Tag: This Day in Labor History

Home / (Page 2)
img
On January 23, 1890, the United Mine Workers of America formed. One of the most important labor unions in American history, examining the foundation of the UMWA is a window into the position and idea of workers in the late 19th century, as well as the great challenges they faced. Coal miners worked an absolutely […]
img
On January 1, 1994, the Zapatista Army of National Liberation (EZLN) based in the southern Mexican state of Chiapas, began a rebellion to coincide with the implementation of the North American Free Trade Agreement. Lasting twelve days and with reverberations for years, the Zapatista Rebellion was an important moment of discontent with neoliberal trade agreements […]
img
On November 23, 1903, Colorado governor James Peabody sent the state militia to Cripple Creek to crush the Western Federation of Miners led strike in that mining town. This all too typical action by the state during the Gilded Age had major repercussions. It succeeded in ending the strike, but it also led the WFM […]

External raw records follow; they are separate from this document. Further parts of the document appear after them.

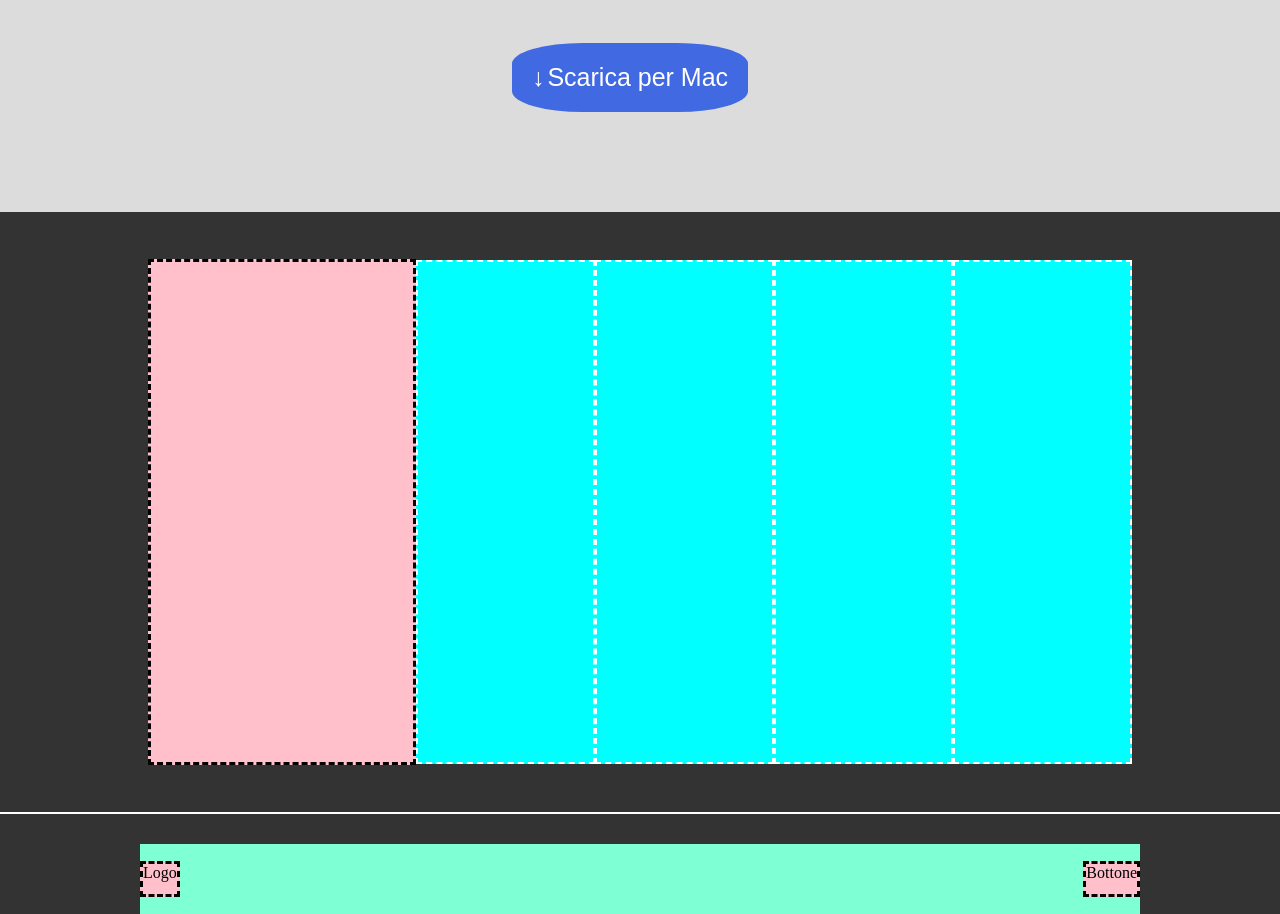
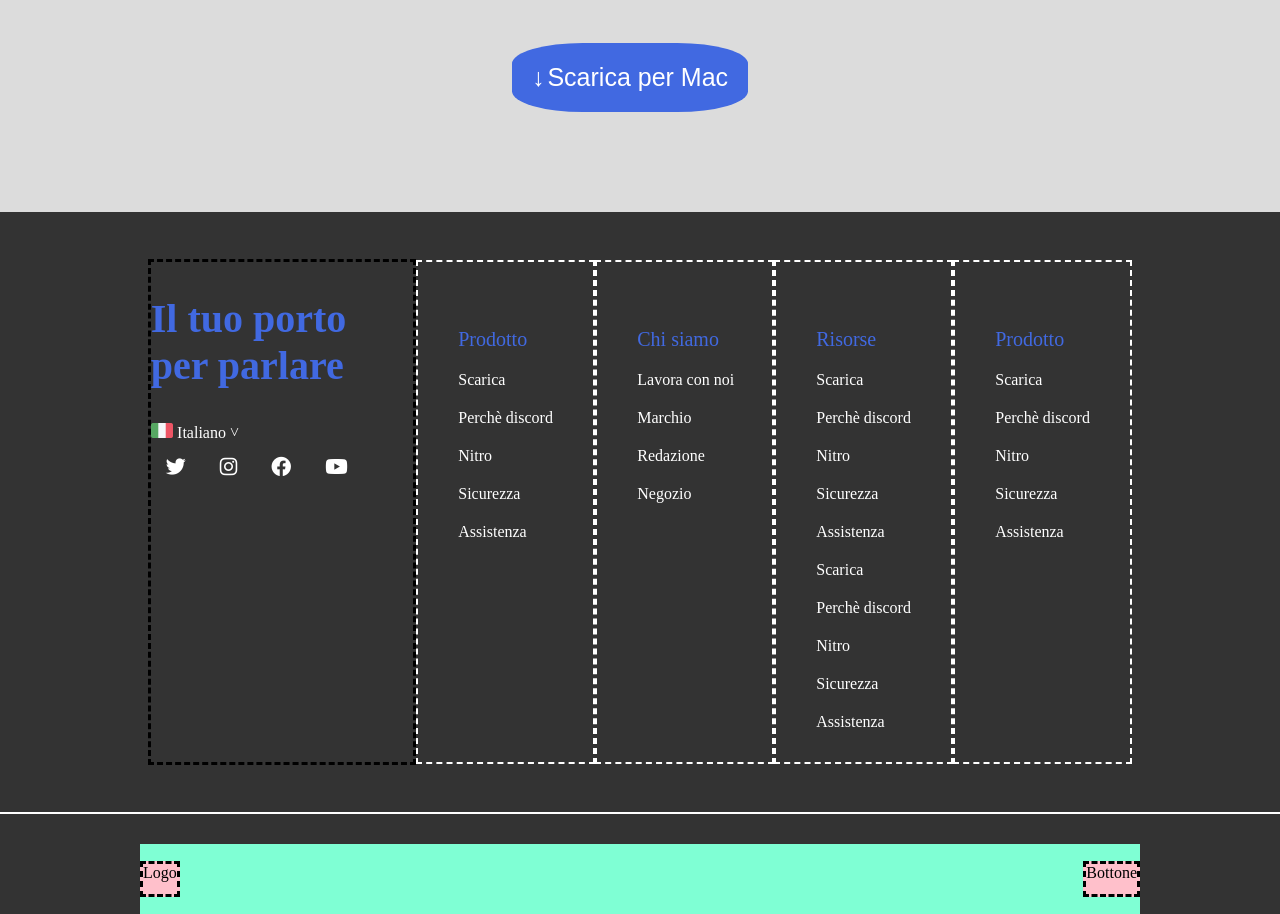
Before and after one commit to LucaPaolella/htmlcss-discord, a plain HTML site: page index.html in a window 1280 px wide. Shown: the part 3418-4332 px from the top of the page. Drawn offline with Linux system fonts and the light colour scheme.

Commit message:
1/2 footer

```diff
--- a/css/style.css
+++ b/css/style.css
@@ -184,14 +184,18 @@ nav > a {
     border: 3px dashed black;
     min-height: 500px;
     min-width: calc(1050px / 4);
-    background-color: pink;
+    /*background-color: pink;*/
+    max-height: 500px;
+    max-width: calc(1050px / 4);
 }
 
 .debug .creditsblu {
     border: 2px dashed white;
     min-height: 500px;
     min-width: calc(1050px / 6);
-    background-color: cyan;
+    /*background-color: cyan;*/
+    max-height: 500px;
+    max-width: calc(1050px / 6);
 }
 
 
@@ -340,3 +344,41 @@ header {
 .bottone {
     border: 3px dashed black;
 }
+
+.slogan4{
+    font-size: 40px;
+    color: royalblue;
+}
+
+.ita{
+    height: 15px;
+}
+
+.itacontenitore:after{
+    content:'\02C5';
+}
+
+.itacontenitore{
+    color: white;
+}
+
+.fa-brands{
+    color: white;
+    padding: 15px;
+    font-size: 20px;
+}
+
+ul{
+    list-style-type: none;
+}
+
+.capolista{
+    color: royalblue;
+    padding-top: 50px;
+    font-size: 20px;
+}
+
+.elementolista{
+    padding-top: 20px;
+    color: white;
+}
--- a/index.html
+++ b/index.html
@@ -6,6 +6,7 @@
     <meta http-equiv="X-UA-Compatible" content="IE=edge">
     <meta name="viewport" content="width=device-width, initial-scale=1.0">
     <link rel="stylesheet" href="css/style.css">
+    <link rel="stylesheet" href="https://cdnjs.cloudflare.com/ajax/libs/font-awesome/6.2.1/css/all.min.css">
     <title>Discord</title>
 </head>
 
@@ -89,11 +90,64 @@
     <footer>
         <div class="f1">
             <div class="bordofooter">
-                <div class="creditsrosa"></div>
-                <div class="creditsblu"></div>
-                <div class="creditsblu"></div>
-                <div class="creditsblu"></div>
-                <div class="creditsblu"></div>
+
+                <div class="creditsrosa">
+                    <h2 class="slogan4">Il tuo porto per parlare</h2>
+                    <div class="itacontenitore">
+                        <img class="ita" src="img/ita.png" alt=""> Italiano
+                    </div>
+                    <div class="social">
+                        <i class="fa-brands fa-twitter"></i>
+                        <i class="fa-brands fa-instagram"></i>
+                        <i class="fa-brands fa-facebook"></i>
+                        <i class="fa-brands fa-youtube"></i>
+                    </div>
+                </div>
+
+                <div class="creditsblu">
+                    <ul>
+                        <li class="capolista">Prodotto</li>
+                        <li class="elementolista">Scarica</li>
+                        <li class="elementolista">Perchè discord</li>
+                        <li class="elementolista">Nitro</li>
+                        <li class="elementolista">Sicurezza</li>
+                        <li class="elementolista">Assistenza</li>
+                    </ul>
+                </div>
+                <div class="creditsblu">
+                    <ul>
+                        <li class="capolista">Chi siamo</li>
+                        <li class="elementolista">Lavora con noi</li>
+                        <li class="elementolista">Marchio</li>
+                        <li class="elementolista">Redazione</li>
+                        <li class="elementolista">Negozio</li>
+                    </ul>
+                </div>
+                <div class="creditsblu">
+                    <ul>
+                        <li class="capolista">Risorse</li>
+                        <li class="elementolista">Scarica</li>
+                        <li class="elementolista">Perchè discord</li>
+                        <li class="elementolista">Nitro</li>
+                        <li class="elementolista">Sicurezza</li>
+                        <li class="elementolista">Assistenza</li>
+                        <li class="elementolista">Scarica</li>
+                        <li class="elementolista">Perchè discord</li>
+                        <li class="elementolista">Nitro</li>
+                        <li class="elementolista">Sicurezza</li>
+                        <li class="elementolista">Assistenza</li>
+                    </ul>
+                </div>
+                <div class="creditsblu">
+                    <ul>
+                        <li class="capolista">Prodotto</li>
+                        <li class="elementolista">Scarica</li>
+                        <li class="elementolista">Perchè discord</li>
+                        <li class="elementolista">Nitro</li>
+                        <li class="elementolista">Sicurezza</li>
+                        <li class="elementolista">Assistenza</li>
+                    </ul>
+                </div>
             </div>
         </div>
 
```
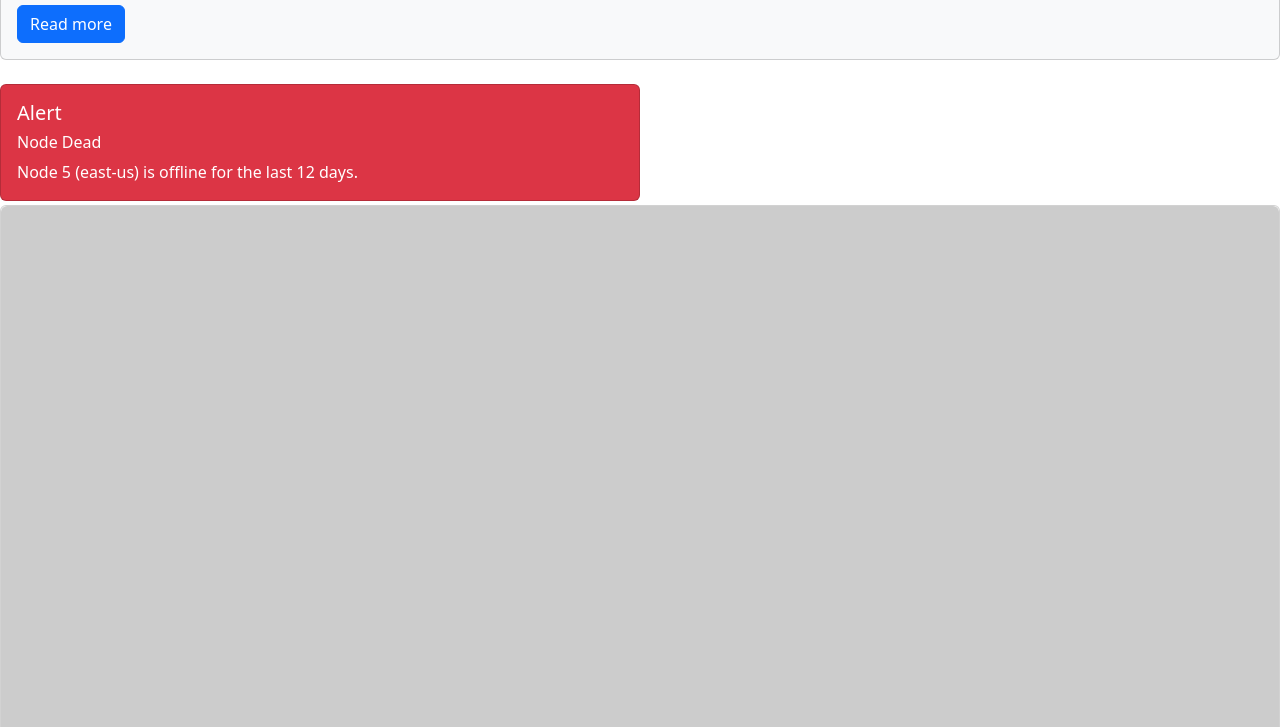
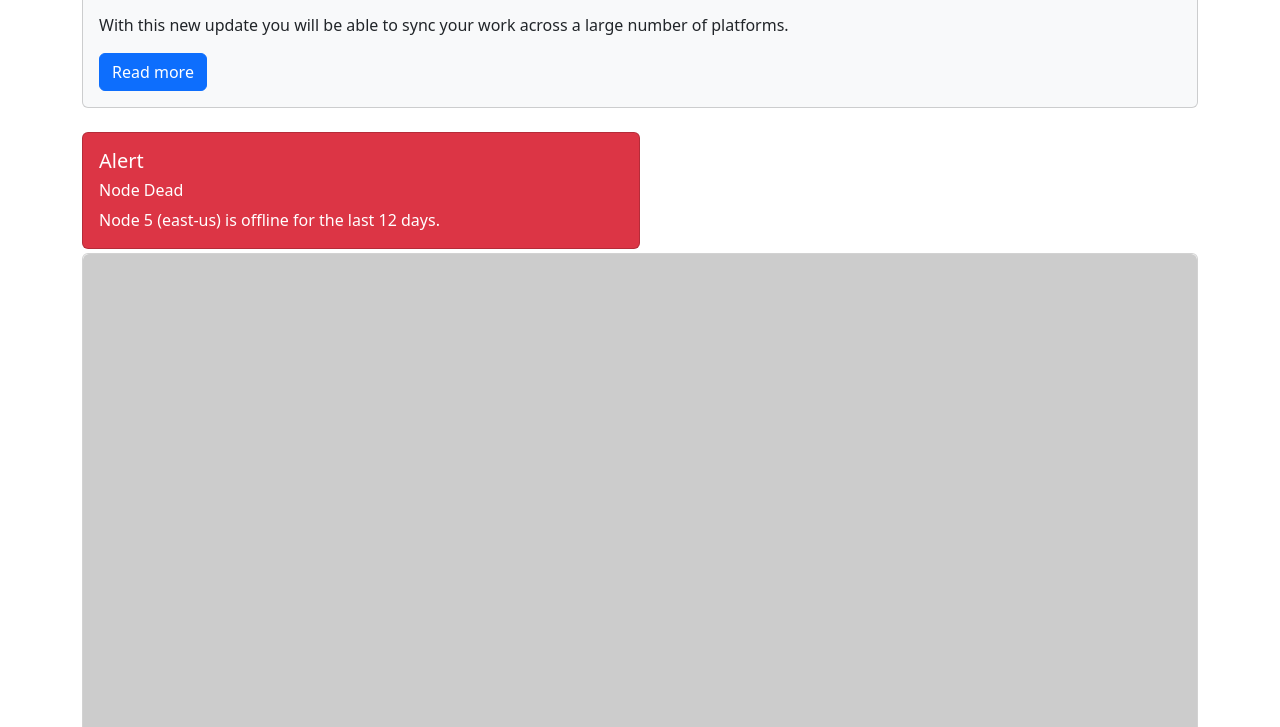
Before and after one commit to acciojob/bootstrap-card-624-urvashi, a website: page main.html in a window 1280 px wide. Shown: the part 184-911 px from the top of the page. Drawn offline with nearby package versions, Linux system fonts and the light colour scheme; placeholder pictures from the web are drawn by us.

Commit message:
created a submission

```diff
--- a/main.html
+++ b/main.html
@@ -7,7 +7,7 @@
 </head>
 
 <body>
-  <!-- <div class="container my-5"> -->
+  <div class="container my-5">
     <!-- Card Deck -->
     <div class="card-header bg-transparent text-dark fs-1 fw-bold">Welcome to Sync5</div>
     <div class="card-deck d-block justify-content-between">
```
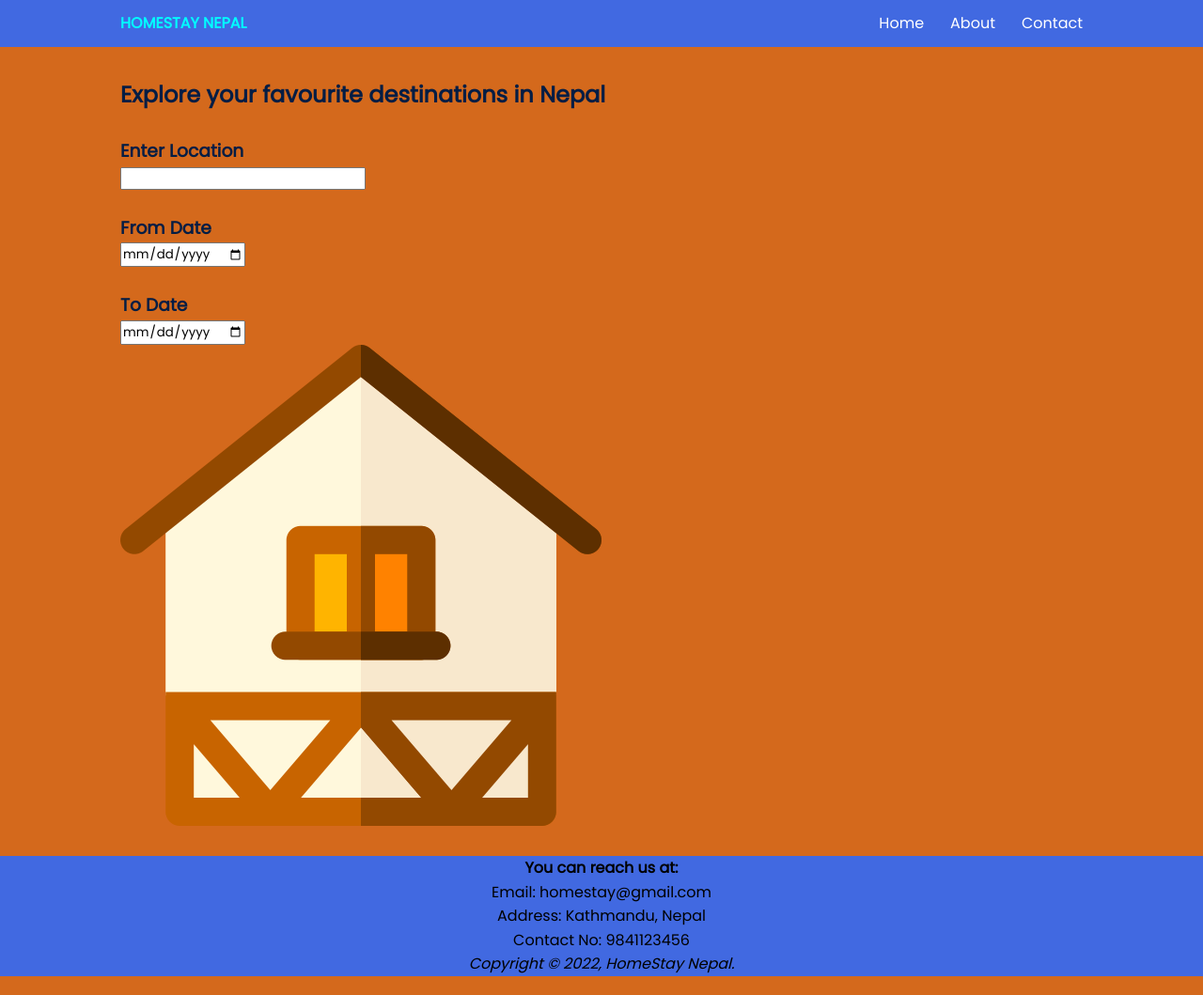
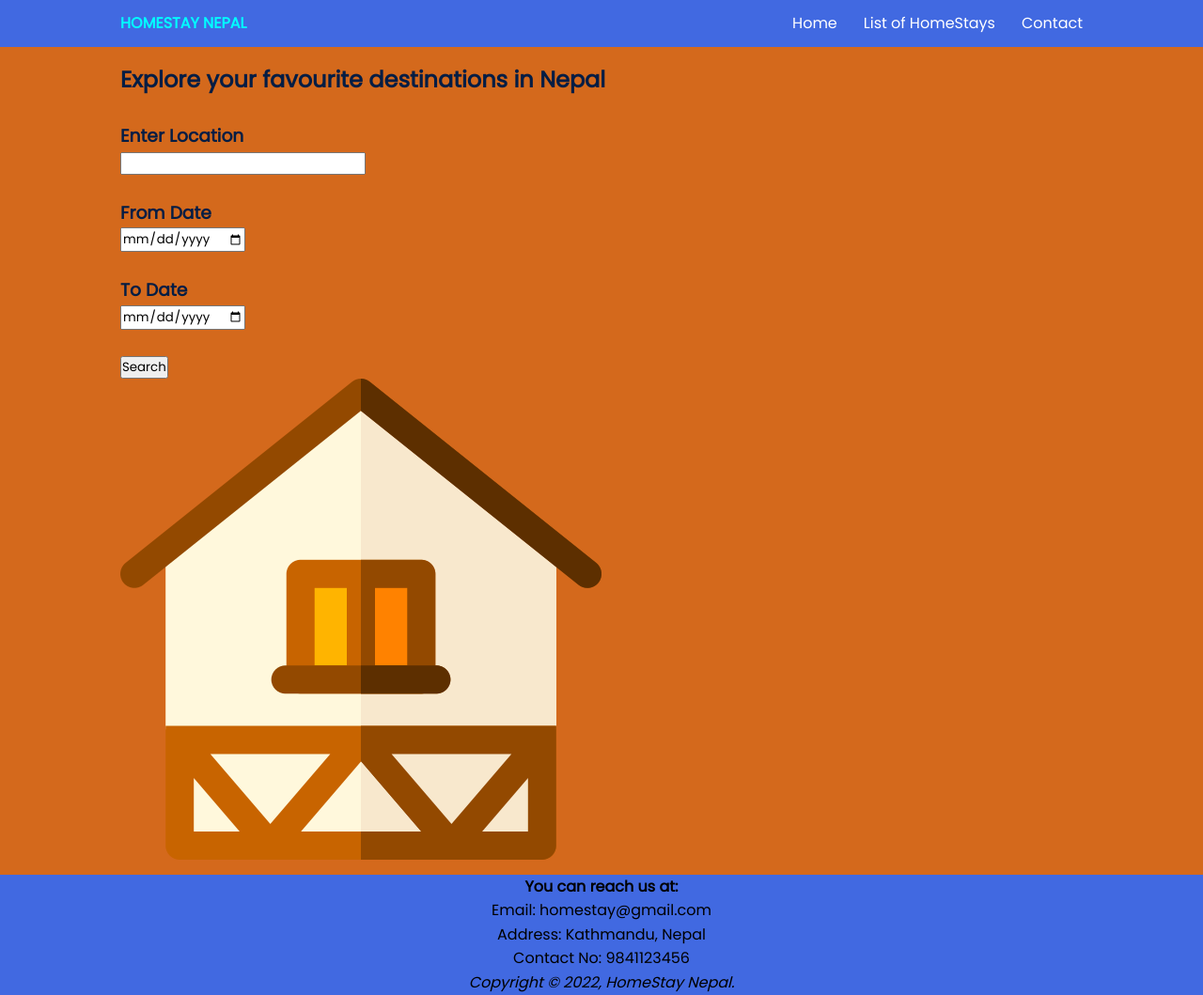
Before and after one commit to samratiam/homestay-project, a Django app: page / in a window 1280 px wide. Shown: the whole page at 94% size. Run offline with Django 4.2, Linux system fonts and the light colour scheme.

Commit message:
Added submit button in hero section and include List of Homestay in Navbar

```diff
--- a/homes/static/css/home.css
+++ b/homes/static/css/home.css
@@ -1,7 +1,7 @@
 .hero{
     min-height: 400px;
     background: #d4691c;
-    padding: 2em 0;
+    padding: 1em 0;
     color: rgb(3, 29, 68);
 }
 
--- a/homes/templates/homes/base.html
+++ b/homes/templates/homes/base.html
@@ -20,7 +20,7 @@
                 <div class="logo">HomeStay Nepal</div>
                 <ul>
                     <li class="navbar--items"><a href="#">Home</a></li>
-                    <li class="navbar--items"> <a href="#">About</a></li>
+                    <li class="navbar--items"> <a href="#">List of HomeStays</a></li>
                     <li class="navbar--items"> <a href="#footer">Contact</a> </li>
                 </ul>
             </div>
--- a/homes/templates/homes/home.html
+++ b/homes/templates/homes/home.html
@@ -10,6 +10,8 @@
             <div>
                 <h1>Explore your favourite destinations in Nepal</h1>
                 <br>
+
+                <form action="#" method="post">
                     <h3>Enter Location</h3>
                     <input type="text">
                     <br>
@@ -20,8 +22,10 @@
                     <br>
                     <h3>To Date</h3>
                     <input type="date">
-
-
+                    <br>
+                    <br>
+                    <input type="button" value="Search">
+                </form>
             </div>
 
             <img src= "{% static 'images/house.png' %}" alt="house">
```
Lines whose indentation alone changed are shown as unchanged.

img
On October 23, 1995, John Sweeney won the election to become president of the AFL-CIO. This ground shifting event began the process of moving the federation away from its staid Cold War policies and unwillingness to organize workers and attempted to make it once again a fighting force for the nation’s working people. The success […]
It is main inner container footer text